This process involves emptying a shelf at a time into coolers of dry ice (“My hands are so cold”), sorting through the contents (“What’s in that bag?” “It’s…a dead bird.”), and attempting to put everything back in some kind of logical order (“Does hair qualify as a tissue sample?”). Once we had everything sorted into categories, we began the long process of inventorying every single sample into labeled boxes so future students could use our new repository to quickly find the samples they need. Two months, four lab members, and a couple hundred pounds of dry ice later, we emerged with two complete freezer maps and a partial repository database of hyena blood, DNA, and tissue samples.

Besides that deeply cathartic sense of satisfaction from taking something chaotic and making it organized, it’s been a lot of fun getting to know both the lab and its members while working there this summer. Before starting here, my only hints of what my year would be like were from this very blog, so it’s been marvelous to talk to people who have been there and done that and lived to tell about it. I’ve gotten a lot of great packing advice, but perhaps more importantly I’ve found that learning how the samples collected in the field will be used in the lab can help inform how I will collect said samples. For one thing, I can tell you right now my handwriting in the field is going to be spectacular after attempting to read and record the labels on hundreds of tubes (“Is that a 5? A 3?” “I think it’s an 8?”).

For a slightly more serious example: when blood is collected from darted hyenas in the field, it’s separated into many small tubes instead of one big one. One reason this is done is that blood can be affected by freeze/thaw cycles; if a member of the lab wants to study blood taken from a particular hyena, they can thaw one of the small tubes and leave the rest frozen and therefore unaffected for future use. Understanding the logic behind some of the protocols will (hopefully) make the mountain of new things to learn when I arrive in camp a little more manageable.

After a summer of talking about nothing but hyenas, I can’t wait to begin my year as an RA. I look forward to writing my next post from a tent in the Mara. Kenya, here I come!
A photo of yours truly on my last epic journey.

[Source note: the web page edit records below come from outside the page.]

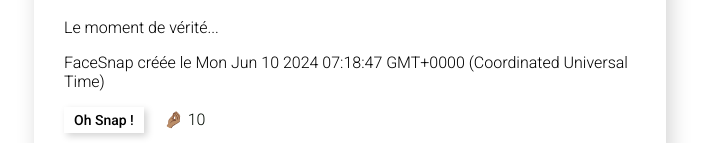
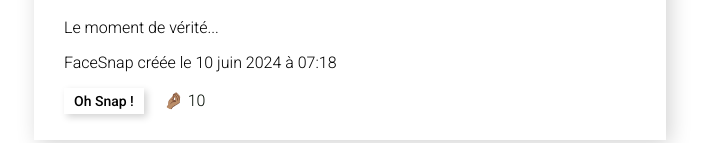
Before and after one commit to MrBabon/snapface, an Angular app: page / in a window 1280 px wide. Shown: the part 474-617 px from the top of the page, without its empty margins (290-997 px from the left). Built offline with nearby package versions, Linux system fonts and the light colour scheme.

Commit message:
utilisation des pipe

```diff
--- a/src/app/app.config.ts
+++ b/src/app/app.config.ts
@@ -1,8 +1,12 @@
-import { ApplicationConfig, provideZoneChangeDetection } from '@angular/core';
+import { ApplicationConfig, LOCALE_ID, provideZoneChangeDetection } from '@angular/core';
 import { provideRouter } from '@angular/router';
 
 import { routes } from './app.routes';
 
 export const appConfig: ApplicationConfig = {
-  providers: [provideZoneChangeDetection({ eventCoalescing: true }), provideRouter(routes)]
+  providers: [
+    provideZoneChangeDetection({ eventCoalescing: true }),
+    provideRouter(routes),
+    { provide: LOCALE_ID, useValue: 'fr-FR'}
+  ]
 };
--- a/src/app/face-snap/face-snap.component.html
+++ b/src/app/face-snap/face-snap.component.html
@@ -7,7 +7,7 @@
     }
     <img [src]="faceSnap.imageUrl" [alt]="faceSnap.title">
     <p>{{ faceSnap.description }}</p>
-    <p>FaceSnap créée le {{ faceSnap.createdAt }}</p>
+    <p>FaceSnap créée le {{ faceSnap.createdAt | date: 'd MMMM yyyy à HH:mm' }}</p>
     <p>
         <button (click)="onSnap()">{{ snapButtonText }}</button>
         <span [ngStyle]="{ color: 'rgb(0,' + faceSnap.snaps + ',0)'}">🤌🏽  {{ faceSnap.snaps }}</span>
--- a/src/app/face-snap/face-snap.component.ts
+++ b/src/app/face-snap/face-snap.component.ts
@@ -1,6 +1,6 @@
 import { Component, Input, OnInit } from '@angular/core';
 import { FaceSnap } from '../models/face-snap';
-import { NgClass, NgStyle, UpperCasePipe } from '@angular/common';
+import { DatePipe, NgClass, NgStyle, UpperCasePipe } from '@angular/common';
 
 @Component({
   selector: 'app-face-snap',
@@ -8,7 +8,8 @@
   imports: [
     NgStyle,
     NgClass,
-    UpperCasePipe
+    UpperCasePipe,
+    DatePipe
   ],
   templateUrl: './face-snap.component.html',
   styleUrl: './face-snap.component.scss'
--- a/src/main.ts
+++ b/src/main.ts
@@ -1,6 +1,10 @@
 import { bootstrapApplication } from '@angular/platform-browser';
 import { appConfig } from './app/app.config';
 import { AppComponent } from './app/app.component';
+import { registerLocaleData } from '@angular/common';
+import * as fr from '@angular/common/locales/fr';
+
+registerLocaleData(fr.default);
 
 bootstrapApplication(AppComponent, appConfig)
   .catch((err) => console.error(err));
```
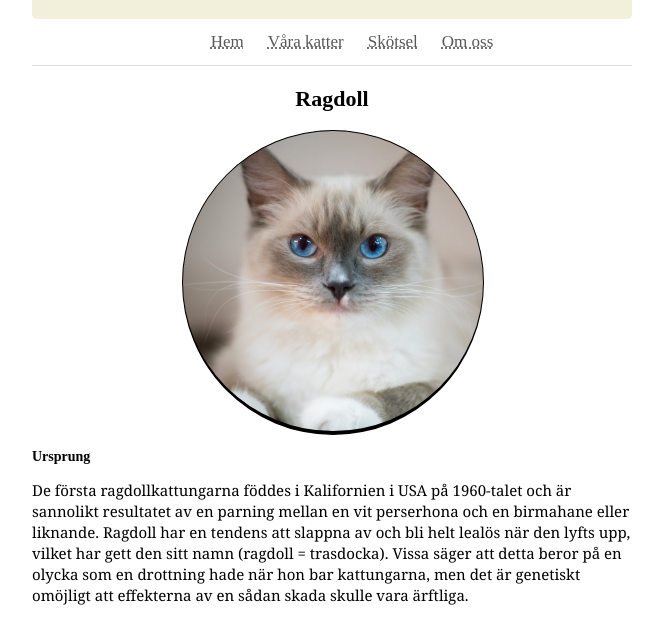
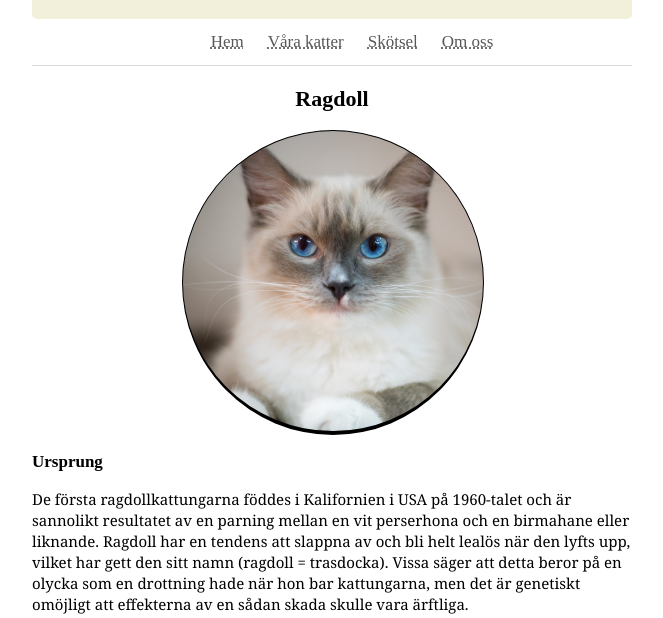
Before and after one commit to ericalundstrom/Catpedia, a plain HTML site: page index.html in a window 1280 px wide. Shown: the part 124-742 px from the top of the page, without its empty margins (308-971 px from the left). Drawn offline with Linux system fonts and the light colour scheme.

Commit message:
Update stylesheet.css

```diff
--- a/stylesheet.css
+++ b/stylesheet.css
@@ -64,7 +64,7 @@ body {
 
 h3 {
     text-align: left;
-    font-size: 14px;
+    font-size: 17px;
 }
 
 .text {
```
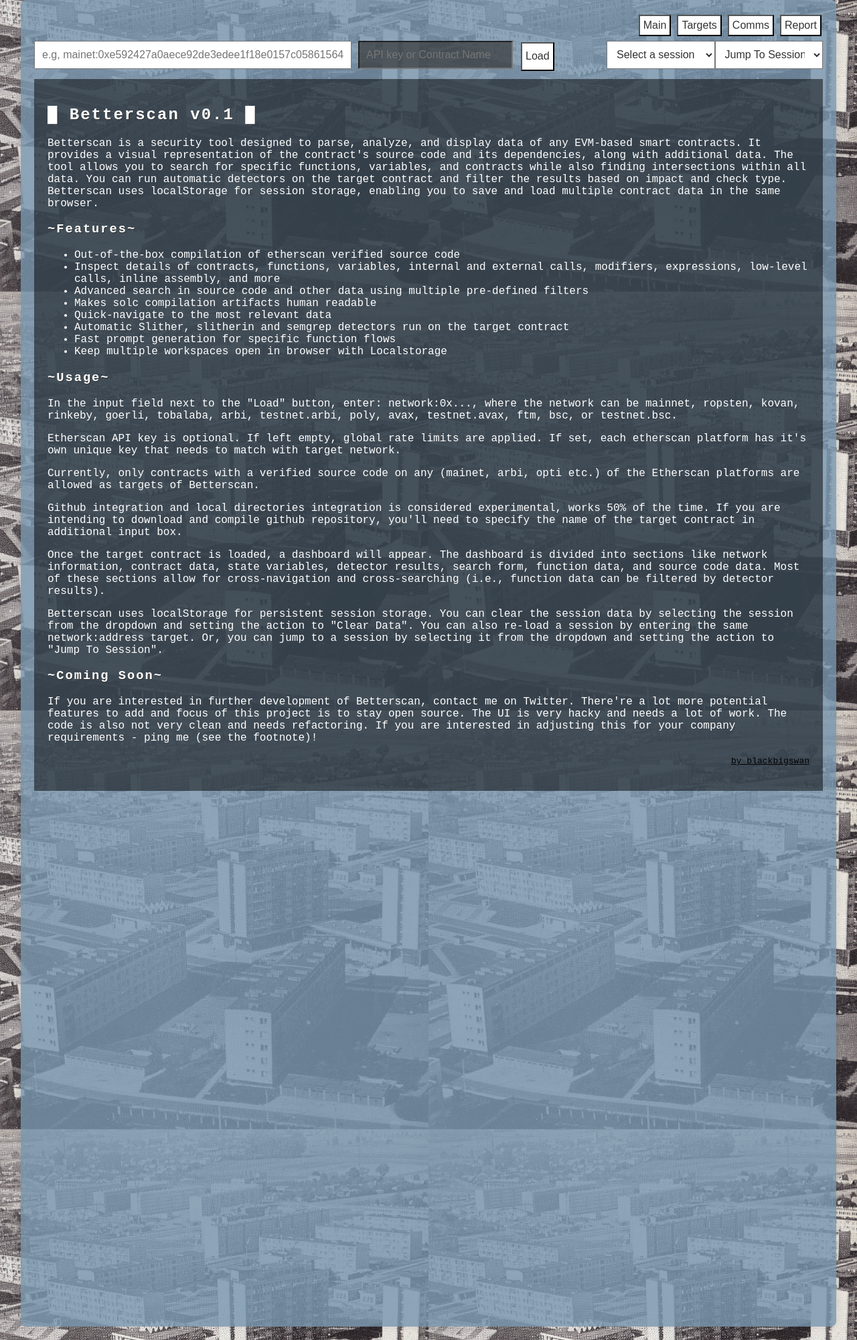
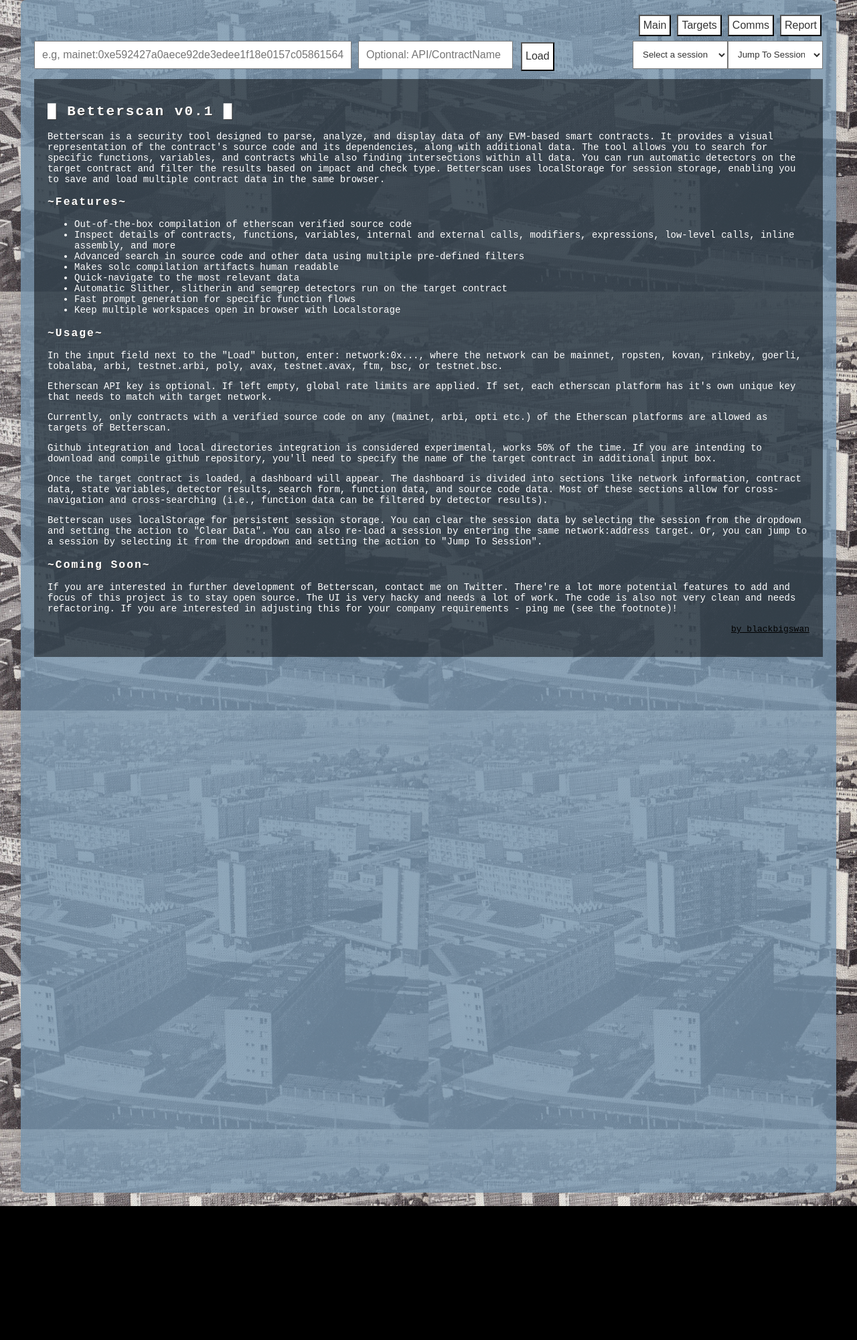
Before and after one commit to shortdoom/betterscan-v1, a Flask app: page / in a window 1280 px wide. Shown: the part 190-2191 px from the top of the page at 67% size. After the commit the page ends 1991 px from the top, so only its background shows below. Run offline with Flask 3, Linux system fonts and the light colour scheme; some libraries are stand-ins or nearby versions.

Commit message:
chore: styles

```diff
--- a/core/app.py
+++ b/core/app.py
@@ -311,7 +311,7 @@ def index():
                     return jsonify(existing_data)
 
                 data, status_code = compile_from_network(path, param)
-                print("status_code", status_code)
+
                 if status_code == 400:
                     return data, status_code
             elif path_type == "dir_target":
--- a/core/static/style.css
+++ b/core/static/style.css
@@ -23,6 +23,7 @@ body {
   ); /* silver with 50% opacity 192,192,192 */
   box-shadow: 0 0 10px rgba(0, 0, 0, 0.1);
   display: block; /* Ensures default block layout for direct children */
+  font: 14px / normal 'Monaco', 'Menlo', 'Ubuntu Mono', 'Consolas', 'Source Code Pro', 'source-code-pro', monospace
 }
 
 .header {
@@ -80,7 +81,7 @@ body {
   min-width: 0; /* Prevents flex items from overflowing */
   padding: 10px;
   box-sizing: border-box; /* Includes padding and border in the element's size */
-  max-width: 50%; /* Ensures neither section exceeds half of the container's width */
+  max-width: 60%; /* Ensures neither section exceeds half of the container's width */
   overflow-y: auto; /* Adds vertical scroll if content overflows */
   /* height: 600px; Optional fixed height */
 }
@@ -92,7 +93,7 @@ body {
   min-width: 0; /* Prevents flex items from overflowing */
   padding: 10px;
   box-sizing: border-box; /* Includes padding and border in the element's size */
-  max-width: 50%; /* Ensures neither section exceeds half of the container's width */
+  max-width: 40%; /* Ensures neither section exceeds half of the container's width */
   overflow-y: auto; /* Adds vertical scroll if content overflows */
   height: calc(100vh - 40px); /* Optional: Adjust the height as needed */
   margin-top: 20px; /* Ensure there's space from the top of the viewport or any fixed element */
@@ -104,7 +105,7 @@ select {
   padding: 10px;
   background-color: #fff;
   color: #333;
-  font-size: 16px;
+  /* font-size: 16px; */
 }
 
 /* Specific styling for search group */
@@ -198,15 +199,15 @@ button:hover {
 .collapsible {
   background-color: #000000c7;
   color: white;
-  font-weight: bold;
+  /* font-weight: bold; */
   cursor: pointer;
-  padding: 12px;
+  /* padding: 12px; */
   width: 100%;
   border: none;
   text-align: left;
   outline: none;
-  font-size: 16px;
-  /* border-radius: 5px; */
+  /* font-size: 16px; */
+  font: 12px / normal 'Monaco', 'Menlo', 'Ubuntu Mono', 'Consolas', 'Source Code Pro', 'source-code-pro', monospace;
 }
 
 .collapsible:hover {
@@ -403,10 +404,10 @@ form label {
   align-items: flex-start; /* Align items to the top */
   flex-wrap: wrap; /* Allow wrapping for smaller screens */
   font-weight: bold;
-  font-size: 16px;
+  /* font-size: 16px; */
   gap: 10px;
   line-height: 30px;
-  letter-spacing: 2px;
+  /* letter-spacing: 2px; */
   text-transform: lowercase;
 }
 
--- a/core/templates/index.html
+++ b/core/templates/index.html
@@ -47,8 +47,8 @@
           <input
             type="text"
             id="paramInput"
-            placeholder="API key or Contract Name"
-            style="background-color: #333333ad; color: #fff"
+            placeholder="Optional: API/ContractName"
+            style="color: #fff"
           />
           <button onclick="loadData()">Load</button>
         </div>
@@ -201,22 +201,22 @@
             </div>
 
             <div class="checkbox-group">
-              <label>Has Modifiers</label>
+              <label>Modifiers</label>
               <input type="checkbox" name="hasModifiers" value="true" />
 
-              <label>Has Internal Calls</label>
+              <label>Internal Calls</label>
               <input type="checkbox" name="hasInternalCalls" value="true" />
 
-              <label>Has External Calls</label>
+              <label>External Calls</label>
               <input type="checkbox" name="hasExternalCalls" value="true" />
 
-              <label>Is inherited</label>
+              <label>Inherited</label>
               <input type="checkbox" name="isInheritedFunction" value="true" />
 
-              <label>Contains ASM</label>
+              <label>ASM</label>
               <input type="checkbox" name="containsAsm" value="true" />
 
-              <label>Low-lvl call</label>
+              <label>Low-lvl-call</label>
               <input type="checkbox" name="lowLvlCall" value="true" />
             </div>
           </div>
@@ -341,14 +341,9 @@
       }
 
       function clearData() {
-        var dropdown = document.getElementById("keysDropdown");
-        var key = dropdown.value;
-
-        if (key && key !== "Select a key to clear") {
-          localStorage.removeItem(key);
-          alert("Data cleared successfully. F5 to see changes.");
-          poupulateSessionStorageDropdown();
-        }
+        localStorage.clear();
+        alert("All data cleared successfully. F5 to see changes.");
+        populateSessionStorageDropdown();
       }
 
       function jumpToSession(session_path) {
@@ -377,7 +372,7 @@
         jumpOption.text = "Jump To Session";
         var clearOption = document.createElement("option");
         clearOption.value = "clear";
-        clearOption.text = "Clear Data";
+        clearOption.text = "Clear Storage";
         actionSelect.appendChild(jumpOption);
         actionSelect.appendChild(clearOption);
 
@@ -452,7 +447,6 @@
         }
       }
 
-      // input is mainet:0x113377
       function initializeLoadData(path) {
         const localData = JSON.parse(localStorage.getItem(path));
         if (localData) {
@@ -674,10 +668,8 @@
 
         // localStorage is only used for single session storage
         // otherwise send POST to download or retrive from local filesystem
-        // NOTE: Clearing localStorage should happen on switch to different session_id url
         if (localStorage.getItem(path)) {
           console.log("session_path", path);
-          console.log("localStorage.getItem(path)", storedData);
           window.history.pushState(path, "", `/?session_id=${path}`);
           initializeLoadData(path);
         } else {
```
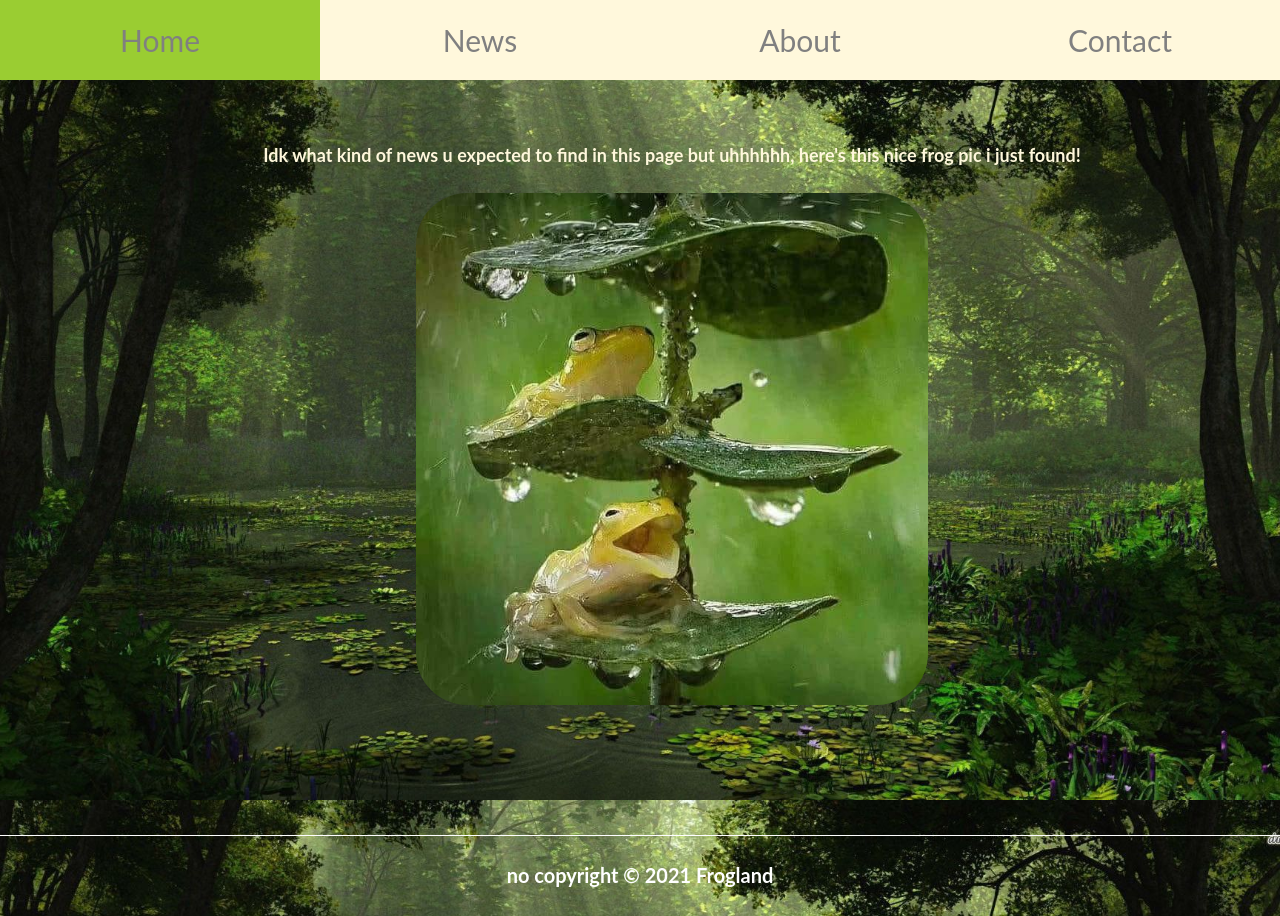
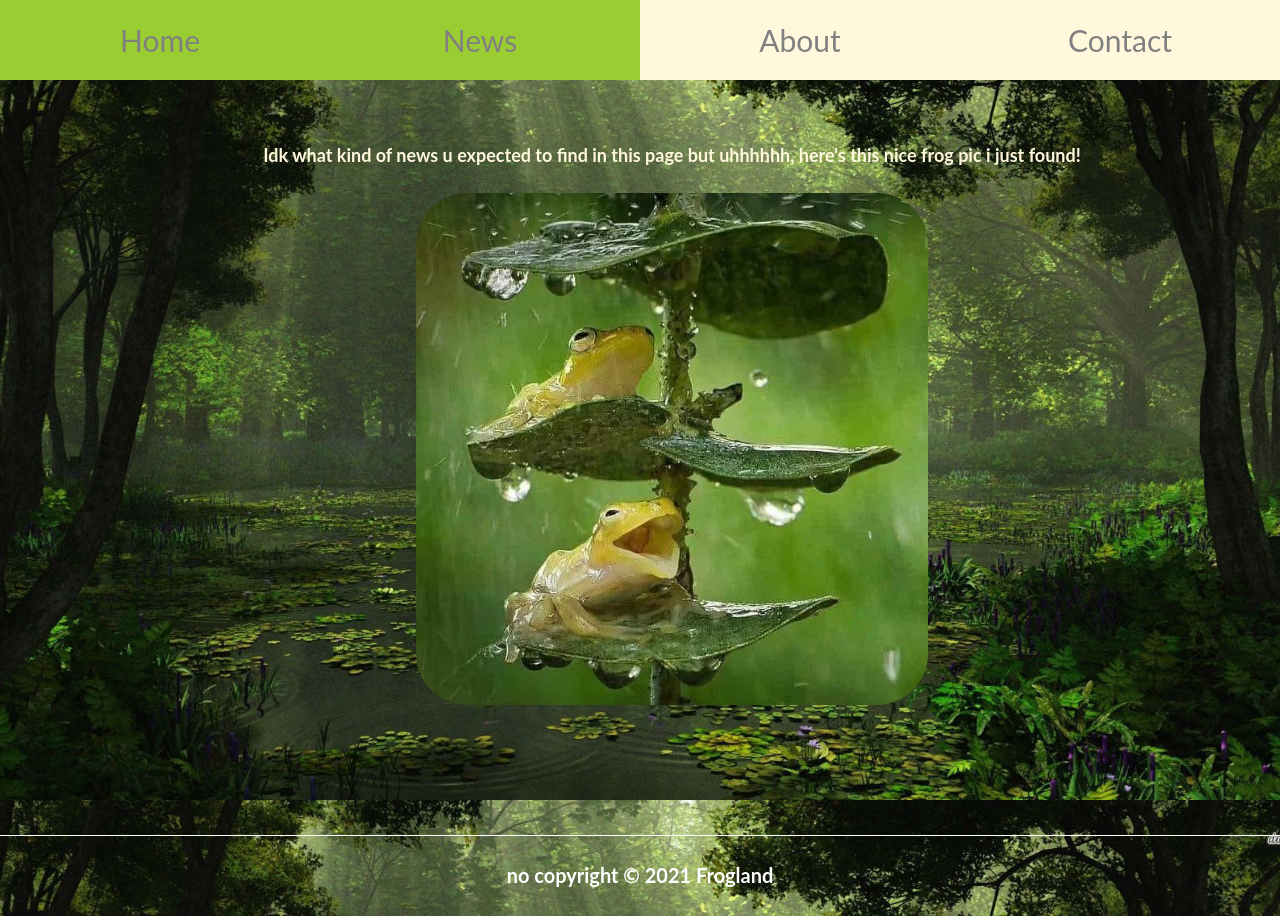
Before and after one commit to Jaz-ma/FrogLand, a plain HTML site: page html/News.html in a window 1280 px wide. Drawn offline with Linux system fonts and the light colour scheme.

Commit message:
Current Link Commit

```diff
--- a/css/style.css
+++ b/css/style.css
@@ -96,7 +96,9 @@ nav a{
 nav a:hover{
   background-color: yellowgreen;
 }
-
+.Current{
+  background-color: yellowgreen;
+}
 #contact-bar a:hover {
   background-color: yellowgreen;
 }
--- a/html/News.html
+++ b/html/News.html
@@ -14,7 +14,7 @@
            Home
         </div>
             </a>
-        <a href="News.html"><div class="link-text">
+        <a class="Current" href="News.html"><div class="link-text">
            News
         </div></a>
         <a href="about.html"><div class="link-text">
```
Also changed, not shown: html/Contact.html (+1 -1 lines), html/about.html (+1 -1 lines), index.html (+1 -1 lines).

The stunning Greek background is soon to be replaced by a stunning Kenyan background when I start my newest adventure!

Michigan State University | College of Natural Science